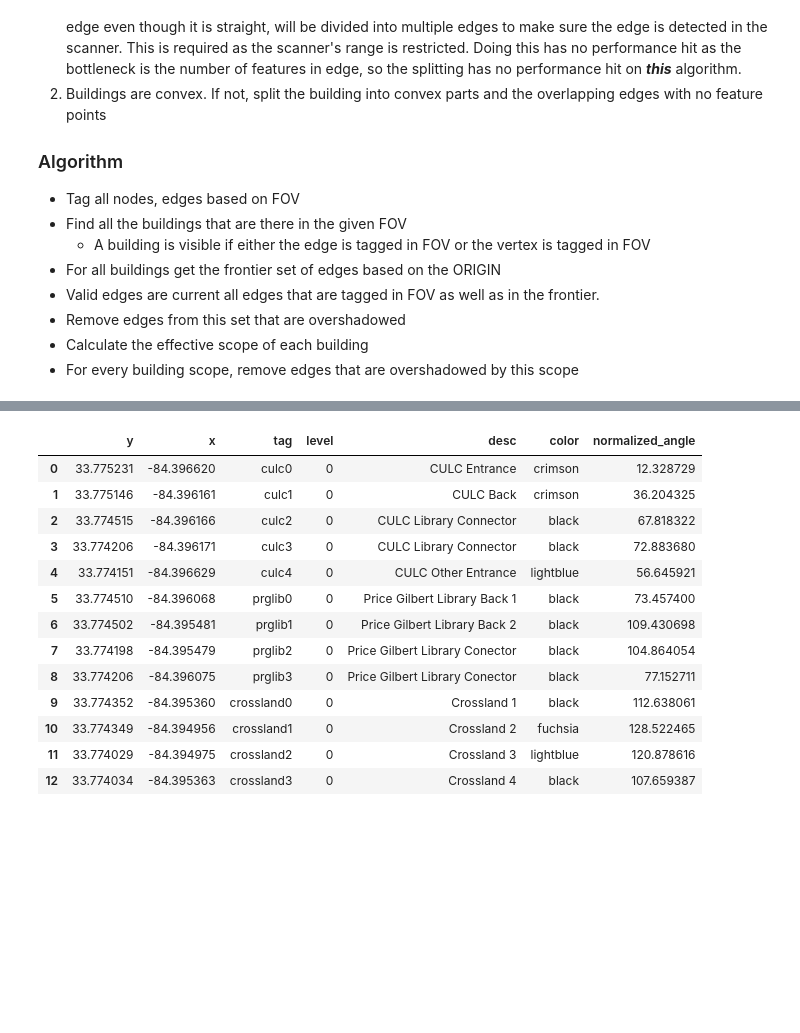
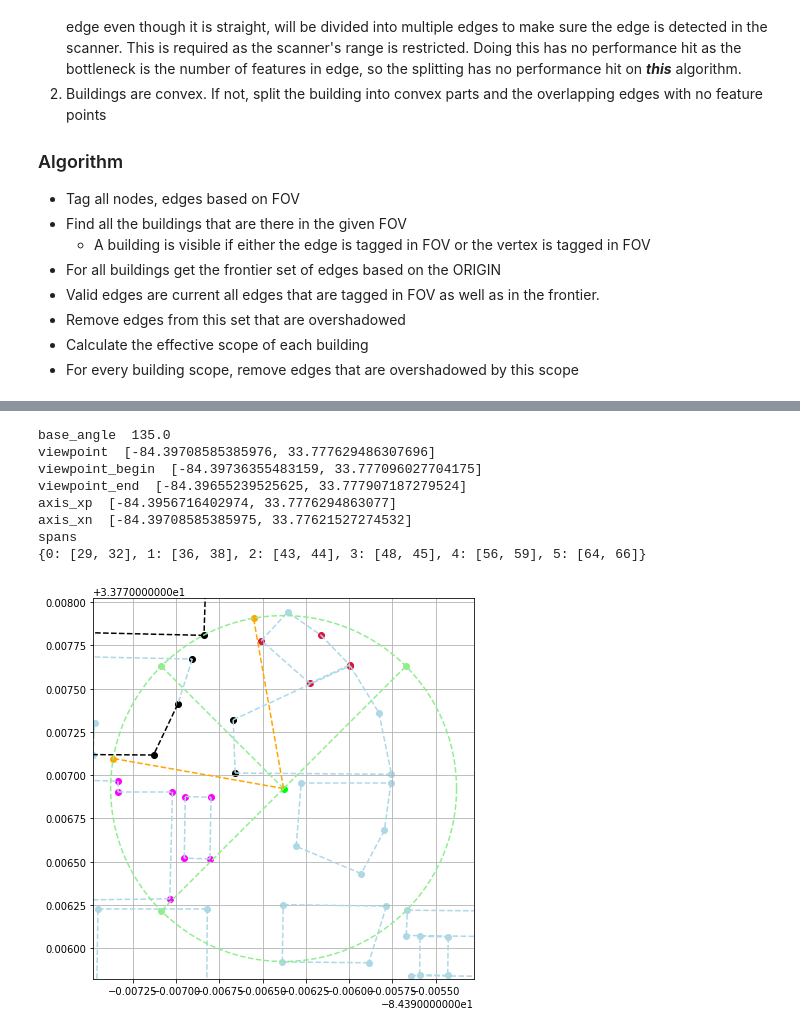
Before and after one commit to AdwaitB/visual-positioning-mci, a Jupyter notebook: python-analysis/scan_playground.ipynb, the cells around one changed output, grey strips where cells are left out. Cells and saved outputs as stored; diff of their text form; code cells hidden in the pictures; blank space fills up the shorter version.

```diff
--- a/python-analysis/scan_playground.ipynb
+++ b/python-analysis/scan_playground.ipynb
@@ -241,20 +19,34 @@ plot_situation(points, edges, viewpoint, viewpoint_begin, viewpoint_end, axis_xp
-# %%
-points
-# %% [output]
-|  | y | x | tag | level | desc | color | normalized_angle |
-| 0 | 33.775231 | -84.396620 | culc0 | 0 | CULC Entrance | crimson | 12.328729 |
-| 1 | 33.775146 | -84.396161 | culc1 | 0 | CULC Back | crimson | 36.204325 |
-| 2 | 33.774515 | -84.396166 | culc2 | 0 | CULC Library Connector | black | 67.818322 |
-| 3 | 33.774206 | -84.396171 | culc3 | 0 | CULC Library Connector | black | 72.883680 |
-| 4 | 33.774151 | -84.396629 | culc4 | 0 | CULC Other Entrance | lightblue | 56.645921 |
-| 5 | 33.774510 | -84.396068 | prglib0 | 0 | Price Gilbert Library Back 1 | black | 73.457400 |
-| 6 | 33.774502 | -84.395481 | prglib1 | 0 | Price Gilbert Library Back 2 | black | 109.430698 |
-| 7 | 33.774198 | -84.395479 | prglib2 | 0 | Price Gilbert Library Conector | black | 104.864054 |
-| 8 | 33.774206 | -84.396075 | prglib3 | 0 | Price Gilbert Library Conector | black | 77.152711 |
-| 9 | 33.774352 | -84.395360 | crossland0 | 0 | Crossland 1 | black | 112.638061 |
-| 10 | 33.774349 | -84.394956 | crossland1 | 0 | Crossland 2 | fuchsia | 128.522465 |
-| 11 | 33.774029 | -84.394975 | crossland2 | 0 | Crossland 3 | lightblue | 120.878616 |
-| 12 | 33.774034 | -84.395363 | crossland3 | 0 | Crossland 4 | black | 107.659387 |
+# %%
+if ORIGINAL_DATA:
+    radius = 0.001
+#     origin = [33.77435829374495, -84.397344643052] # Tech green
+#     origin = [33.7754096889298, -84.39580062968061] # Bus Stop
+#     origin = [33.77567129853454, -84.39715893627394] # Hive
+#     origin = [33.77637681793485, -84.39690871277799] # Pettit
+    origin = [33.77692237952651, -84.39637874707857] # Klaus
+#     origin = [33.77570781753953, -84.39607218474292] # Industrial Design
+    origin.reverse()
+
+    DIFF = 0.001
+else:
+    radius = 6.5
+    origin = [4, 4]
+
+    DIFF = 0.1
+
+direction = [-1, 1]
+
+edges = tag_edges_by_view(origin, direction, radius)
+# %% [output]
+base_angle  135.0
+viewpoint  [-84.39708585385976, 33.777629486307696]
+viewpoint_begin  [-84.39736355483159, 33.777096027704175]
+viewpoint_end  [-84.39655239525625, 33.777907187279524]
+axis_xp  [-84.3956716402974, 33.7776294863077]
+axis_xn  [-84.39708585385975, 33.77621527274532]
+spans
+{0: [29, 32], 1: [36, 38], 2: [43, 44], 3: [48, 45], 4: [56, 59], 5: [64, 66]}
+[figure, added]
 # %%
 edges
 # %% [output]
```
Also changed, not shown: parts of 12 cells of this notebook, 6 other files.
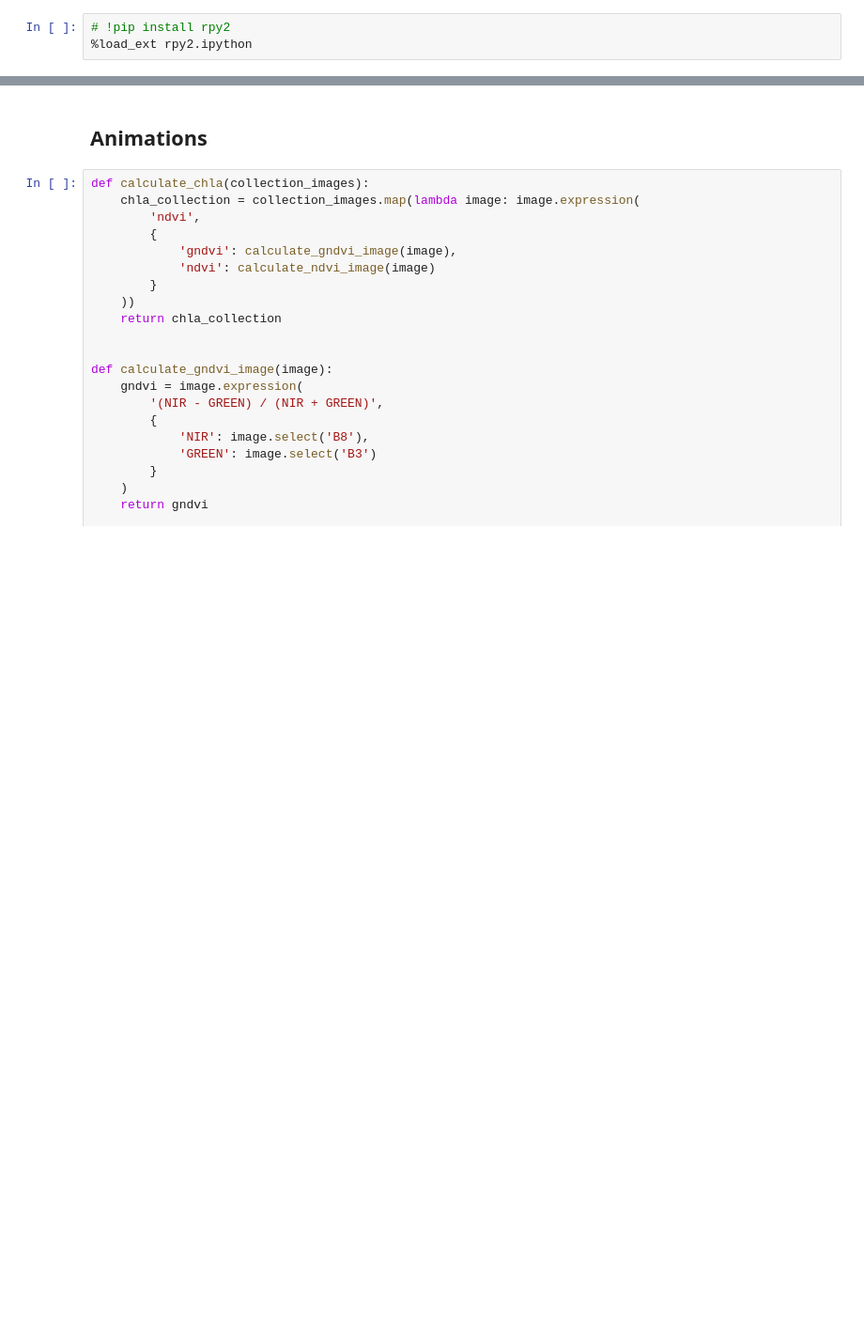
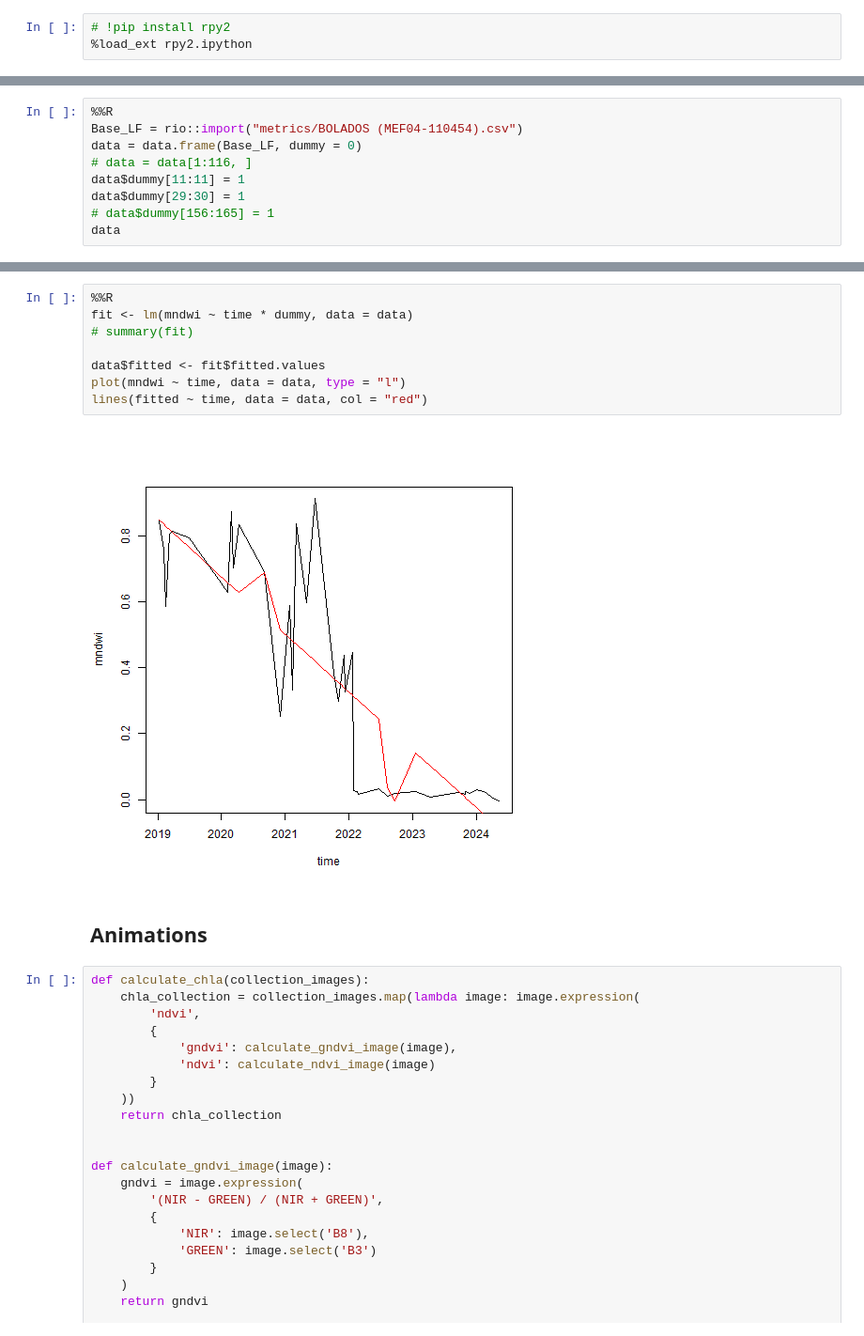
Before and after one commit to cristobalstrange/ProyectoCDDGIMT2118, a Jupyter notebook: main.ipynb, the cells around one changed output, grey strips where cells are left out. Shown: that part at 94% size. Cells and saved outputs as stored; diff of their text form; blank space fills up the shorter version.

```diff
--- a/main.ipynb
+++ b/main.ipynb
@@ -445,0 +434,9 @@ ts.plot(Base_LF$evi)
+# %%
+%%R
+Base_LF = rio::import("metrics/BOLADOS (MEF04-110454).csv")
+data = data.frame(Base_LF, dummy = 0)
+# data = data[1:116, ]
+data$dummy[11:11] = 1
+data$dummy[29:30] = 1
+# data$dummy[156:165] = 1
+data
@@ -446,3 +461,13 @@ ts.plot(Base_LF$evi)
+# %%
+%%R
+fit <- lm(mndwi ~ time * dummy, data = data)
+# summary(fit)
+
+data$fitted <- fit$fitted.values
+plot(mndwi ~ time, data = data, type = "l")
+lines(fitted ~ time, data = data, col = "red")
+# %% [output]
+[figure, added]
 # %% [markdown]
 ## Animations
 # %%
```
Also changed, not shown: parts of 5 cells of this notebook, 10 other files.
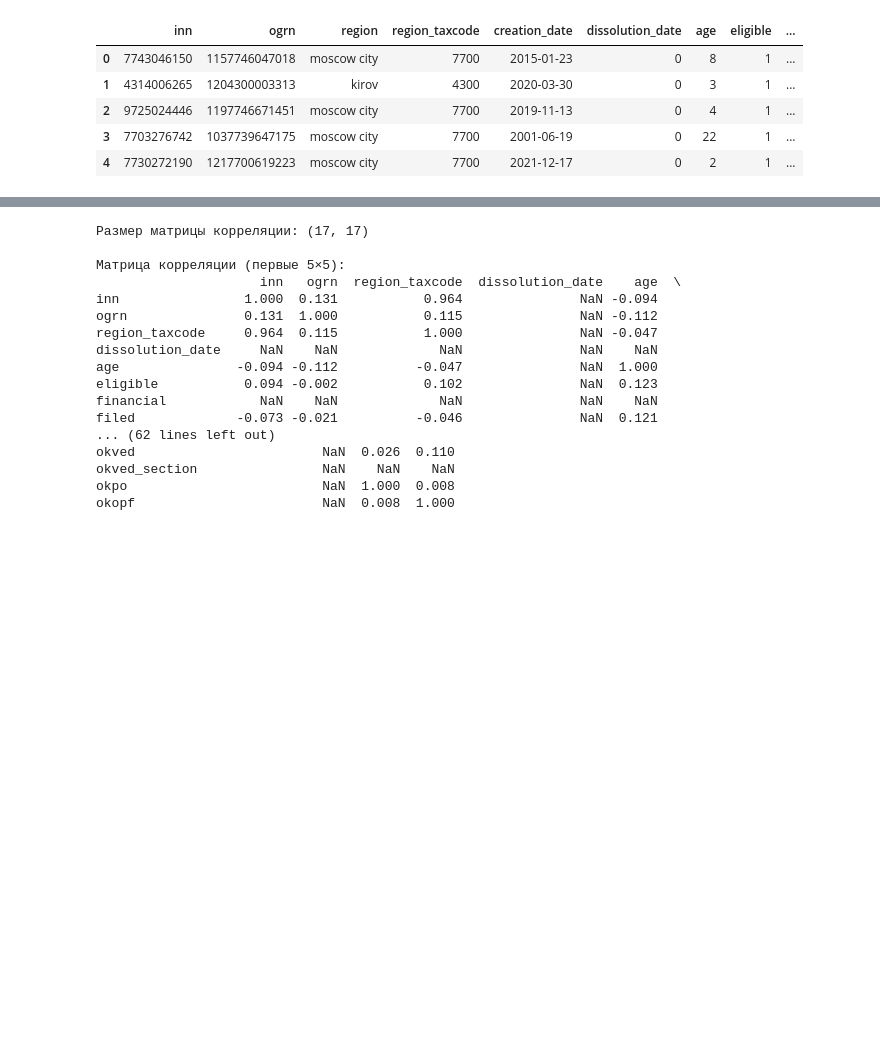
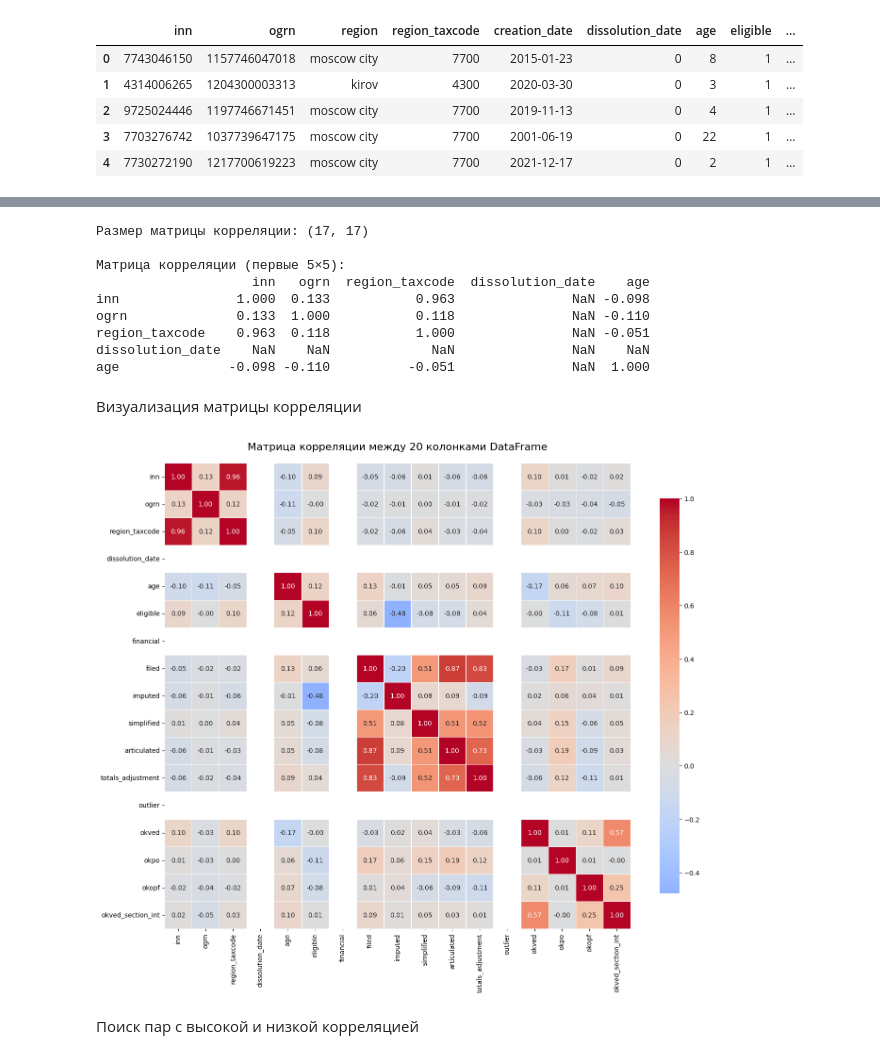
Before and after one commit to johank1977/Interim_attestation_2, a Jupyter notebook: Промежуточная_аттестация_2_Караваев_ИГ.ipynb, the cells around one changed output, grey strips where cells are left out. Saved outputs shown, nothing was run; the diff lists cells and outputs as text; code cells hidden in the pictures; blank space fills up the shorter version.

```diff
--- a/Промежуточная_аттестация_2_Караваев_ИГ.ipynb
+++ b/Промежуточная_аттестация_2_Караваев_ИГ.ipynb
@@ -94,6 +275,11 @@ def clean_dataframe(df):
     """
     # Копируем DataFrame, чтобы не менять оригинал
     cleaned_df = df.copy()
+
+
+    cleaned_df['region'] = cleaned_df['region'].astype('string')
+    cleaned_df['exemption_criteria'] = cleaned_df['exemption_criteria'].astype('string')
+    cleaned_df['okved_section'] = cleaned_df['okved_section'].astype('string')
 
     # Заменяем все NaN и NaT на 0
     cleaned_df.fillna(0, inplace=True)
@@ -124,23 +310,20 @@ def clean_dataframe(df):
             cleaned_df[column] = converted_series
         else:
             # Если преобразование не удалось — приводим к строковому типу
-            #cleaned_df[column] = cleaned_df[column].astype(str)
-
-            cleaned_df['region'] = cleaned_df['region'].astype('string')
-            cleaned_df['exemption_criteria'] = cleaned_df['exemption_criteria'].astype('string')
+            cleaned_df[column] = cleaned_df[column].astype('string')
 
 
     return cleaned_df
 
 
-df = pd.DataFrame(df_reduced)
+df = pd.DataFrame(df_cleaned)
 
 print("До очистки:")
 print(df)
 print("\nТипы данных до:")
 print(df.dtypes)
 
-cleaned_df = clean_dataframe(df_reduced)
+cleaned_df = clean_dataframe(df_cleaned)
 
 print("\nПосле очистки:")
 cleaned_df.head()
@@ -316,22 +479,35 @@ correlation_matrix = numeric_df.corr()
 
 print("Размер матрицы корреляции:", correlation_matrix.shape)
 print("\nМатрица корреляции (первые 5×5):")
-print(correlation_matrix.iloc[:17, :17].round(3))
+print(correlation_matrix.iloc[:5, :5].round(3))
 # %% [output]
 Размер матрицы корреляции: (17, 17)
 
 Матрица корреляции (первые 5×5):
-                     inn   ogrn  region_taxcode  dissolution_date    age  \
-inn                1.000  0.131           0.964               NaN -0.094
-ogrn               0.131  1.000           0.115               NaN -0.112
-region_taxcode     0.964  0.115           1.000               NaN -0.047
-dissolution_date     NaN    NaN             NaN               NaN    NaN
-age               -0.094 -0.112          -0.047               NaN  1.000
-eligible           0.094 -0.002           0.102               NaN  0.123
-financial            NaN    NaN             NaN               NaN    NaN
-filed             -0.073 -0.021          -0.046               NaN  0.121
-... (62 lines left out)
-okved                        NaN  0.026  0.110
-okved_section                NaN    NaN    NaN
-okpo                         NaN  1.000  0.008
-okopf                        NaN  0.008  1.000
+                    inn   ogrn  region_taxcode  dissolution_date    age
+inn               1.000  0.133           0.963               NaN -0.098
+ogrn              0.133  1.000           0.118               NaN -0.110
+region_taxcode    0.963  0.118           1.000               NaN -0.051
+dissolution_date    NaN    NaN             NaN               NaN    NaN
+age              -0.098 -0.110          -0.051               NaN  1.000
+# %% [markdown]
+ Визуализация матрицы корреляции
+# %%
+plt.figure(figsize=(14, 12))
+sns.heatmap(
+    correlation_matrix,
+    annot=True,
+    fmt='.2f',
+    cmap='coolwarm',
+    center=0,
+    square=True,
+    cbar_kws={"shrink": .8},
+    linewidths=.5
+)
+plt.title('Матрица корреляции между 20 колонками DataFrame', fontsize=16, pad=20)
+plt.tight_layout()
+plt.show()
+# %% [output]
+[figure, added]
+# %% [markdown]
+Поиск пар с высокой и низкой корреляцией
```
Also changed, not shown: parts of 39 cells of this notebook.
——
__Your assignment__: Find the lines above that contain the string "dummy" and answer with how many there are, nothing else.

__Reply__: 5